The I.M.F. has an unhappy history with Pakistanis, some of whom are likely to see the package negatively. The last government failed to meet the terms of the previous I.M.F. package six years ago, and the country is still struggling to repay billions of dollars of that debt.Moreover, Mr. Sharif’s government is ideologically hostile to international financial assistance, and he campaigned before the election on a platform of economic autonomy. But, analysts say, his administration had little choice but to accept Thursday’s deal.

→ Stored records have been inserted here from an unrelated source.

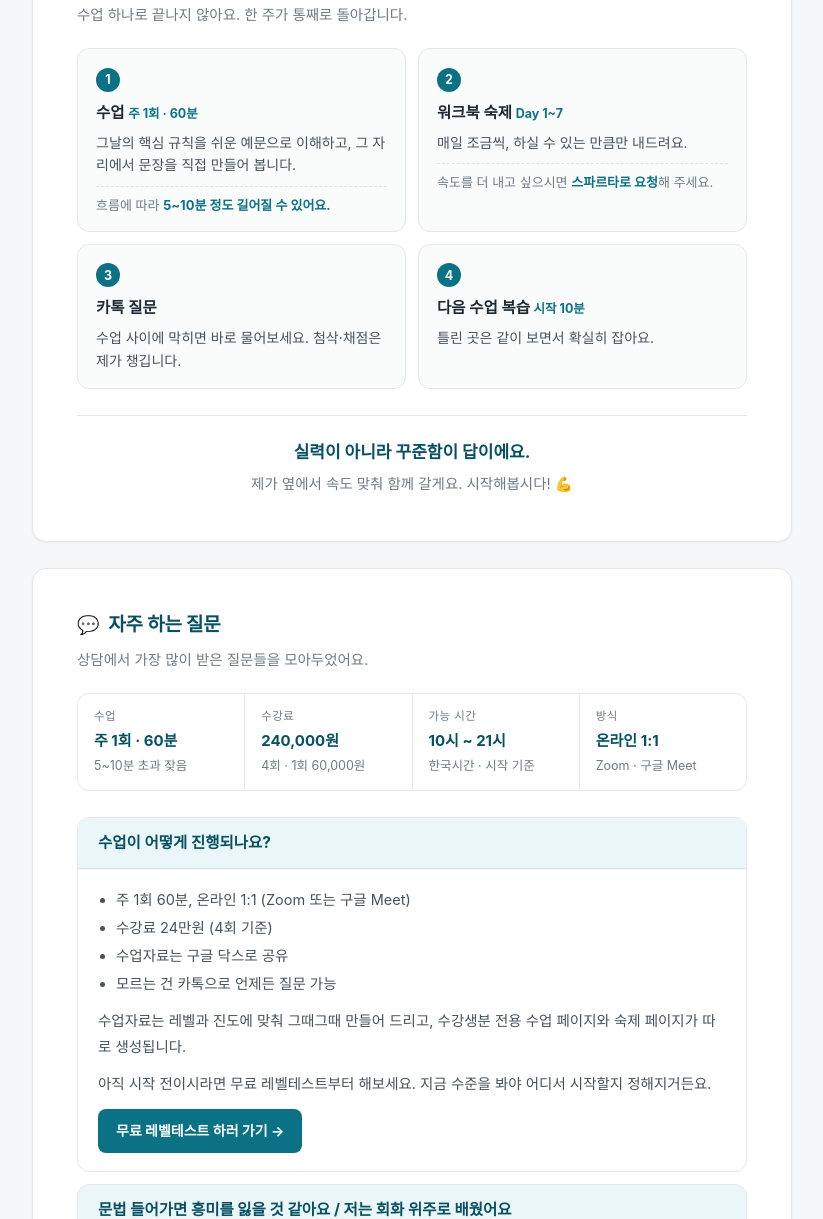
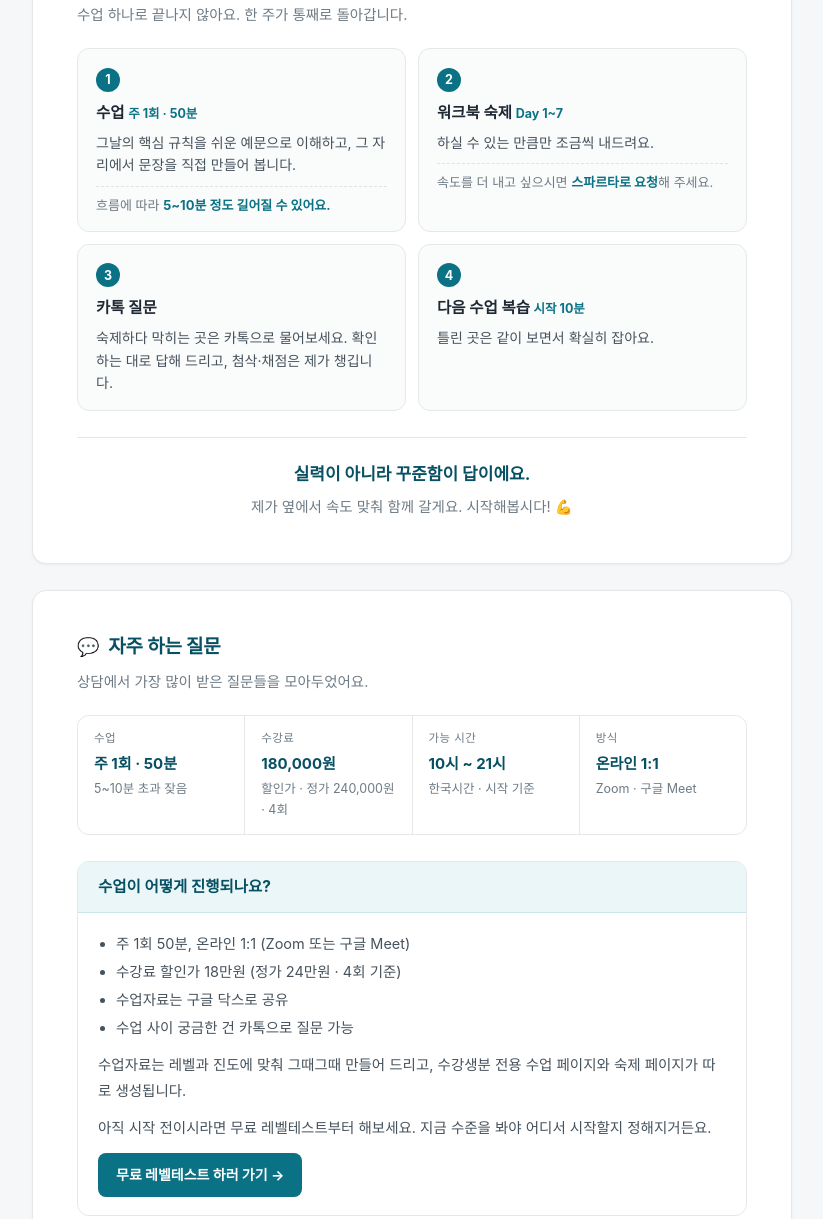
Before and after one commit to Dahyeonjang/jjangspeak, a plain HTML site: page curriculum.html in a window 1280 px wide. Shown: the part 4664-5883 px from the top of the page, without its empty margins (228-1051 px from the left). Drawn offline with Linux system fonts and the light colour scheme.

Commit message:
수업 조건 변경: 50분 · 정가 24만/할인가 18만, 매일·언제든 문구 정리

```diff
--- a/curriculum.html
+++ b/curriculum.html
@@ -704,20 +704,20 @@
   <div class="week">
     <div class="wk">
       <span class="n">1</span>
-      <h4>수업 <span class="when">주 1회 · 60분</span></h4>
+      <h4>수업 <span class="when">주 1회 · 50분</span></h4>
       <p>그날의 핵심 규칙을 쉬운 예문으로 이해하고, 그 자리에서 문장을 직접 만들어 봅니다.</p>
       <span class="note">흐름에 따라 <b>5~10분 정도 길어질 수 있어요.</b></span>
     </div>
     <div class="wk">
       <span class="n">2</span>
       <h4>워크북 숙제 <span class="when">Day 1~7</span></h4>
-      <p>매일 조금씩, 하실 수 있는 만큼만 내드려요.</p>
+      <p>하실 수 있는 만큼만 조금씩 내드려요.</p>
       <span class="note">속도를 더 내고 싶으시면 <b>스파르타로 요청</b>해 주세요.</span>
     </div>
     <div class="wk">
       <span class="n">3</span>
       <h4>카톡 질문</h4>
-      <p>수업 사이에 막히면 바로 물어보세요. 첨삭·채점은 제가 챙깁니다.</p>
+      <p>숙제하다 막히는 곳은 카톡으로 물어보세요. 확인하는 대로 답해 드리고, 첨삭·채점은 제가 챙깁니다.</p>
     </div>
     <div class="wk">
       <span class="n">4</span>
@@ -741,8 +741,8 @@
   <p class="sec-note">상담에서 가장 많이 받은 질문들을 모아두었어요.</p>
 
   <div class="facts">
-    <div class="f"><div class="k">수업</div><div class="v">주 1회 · 60분<small>5~10분 초과 잦음</small></div></div>
-    <div class="f"><div class="k">수강료</div><div class="v">240,000원<small>4회 · 1회 60,000원</small></div></div>
+    <div class="f"><div class="k">수업</div><div class="v">주 1회 · 50분<small>5~10분 초과 잦음</small></div></div>
+    <div class="f"><div class="k">수강료</div><div class="v">180,000원<small>할인가 · 정가 240,000원 · 4회</small></div></div>
     <div class="f"><div class="k">가능 시간</div><div class="v">10시 ~ 21시<small>한국시간 · 시작 기준</small></div></div>
     <div class="f"><div class="k">방식</div><div class="v">온라인 1:1<small>Zoom · 구글 Meet</small></div></div>
   </div>
@@ -751,10 +751,10 @@
     <p class="q">수업이 어떻게 진행되나요?</p>
     <div class="a">
       <ul>
-        <li>주 1회 60분, 온라인 1:1 (Zoom 또는 구글 Meet)</li>
-        <li>수강료 24만원 (4회 기준)</li>
+        <li>주 1회 50분, 온라인 1:1 (Zoom 또는 구글 Meet)</li>
+        <li>수강료 할인가 18만원 (정가 24만원 · 4회 기준)</li>
         <li>수업자료는 구글 닥스로 공유</li>
-        <li>모르는 건 카톡으로 언제든 질문 가능</li>
+        <li>수업 사이 궁금한 건 카톡으로 질문 가능</li>
       </ul>
       <p>수업자료는 레벨과 진도에 맞춰 그때그때 만들어 드리고, 수강생분 전용 수업 페이지와 숙제 페이지가 따로 생성됩니다.</p>
       <p>아직 시작 전이시라면 무료 레벨테스트부터 해보세요. 지금 수준을 봐야 어디서 시작할지 정해지거든요.</p>
@@ -793,9 +793,9 @@
   </div>
 
   <div class="qa">
-    <p class="q">수업 시간이 1시간인가요?</p>
+    <p class="q">수업 시간은 얼마나 되나요?</p>
     <div class="a">
-      <p>네, 기본 60분 수업이에요. 그런데 보통 항상 시간이 부족해서, 넉넉히 5~10분 정도 초과된다고 생각해 주세요.</p>
+      <p>기본 50분 수업이에요. 그런데 보통 항상 시간이 부족해서, 넉넉히 5~10분 정도 초과된다고 생각해 주세요.</p>
       <p>다음 일정은 여유 있게 비워두시면 좋습니다.</p>
     </div>
   </div>
@@ -828,7 +828,7 @@
   <div class="qa">
     <p class="q">결제는 어떻게 하나요?</p>
     <div class="a">
-      <p><b>4회 기준 240,000원</b>입니다. (1회 60,000원)</p>
+      <p>4회 기준 정가 240,000원인데, 지금은 <b>할인가 180,000원</b>입니다. (1회 45,000원)</p>
       <p>입금 계좌는 카톡으로 안내드릴게요. 입금이 확인되면 첫 수업 전에 수업 페이지 링크를 보내드립니다.</p>
       <p>환불은 진행하신 회차만 차감하고 돌려드립니다.</p>
     </div>
```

This financial package will stave off the most immediate of Pakistan’s economic problems, but there are few signs that they will be resolved. Pakistani newspaper Dawn enumerates the issues: “fiscal consolidation, containing inflation, resolution of energy crisis including settlement of circular debt, promotion of social safety nets, strengthening the financial sector, improving business climate, promoting foreign investment…”; on and on the list goes.Pakistan’s privileged civilian elite is loath to give away the many entitlements, government subsidies, and favorable tax rates it has given to itself, and the IMF hasn’t been able to get past governments to abide by rules agreed under loan packages. Will things be different this time? We wouldn’t bank on it.[Photo of Nawaz Sharif courtesy Getty Images]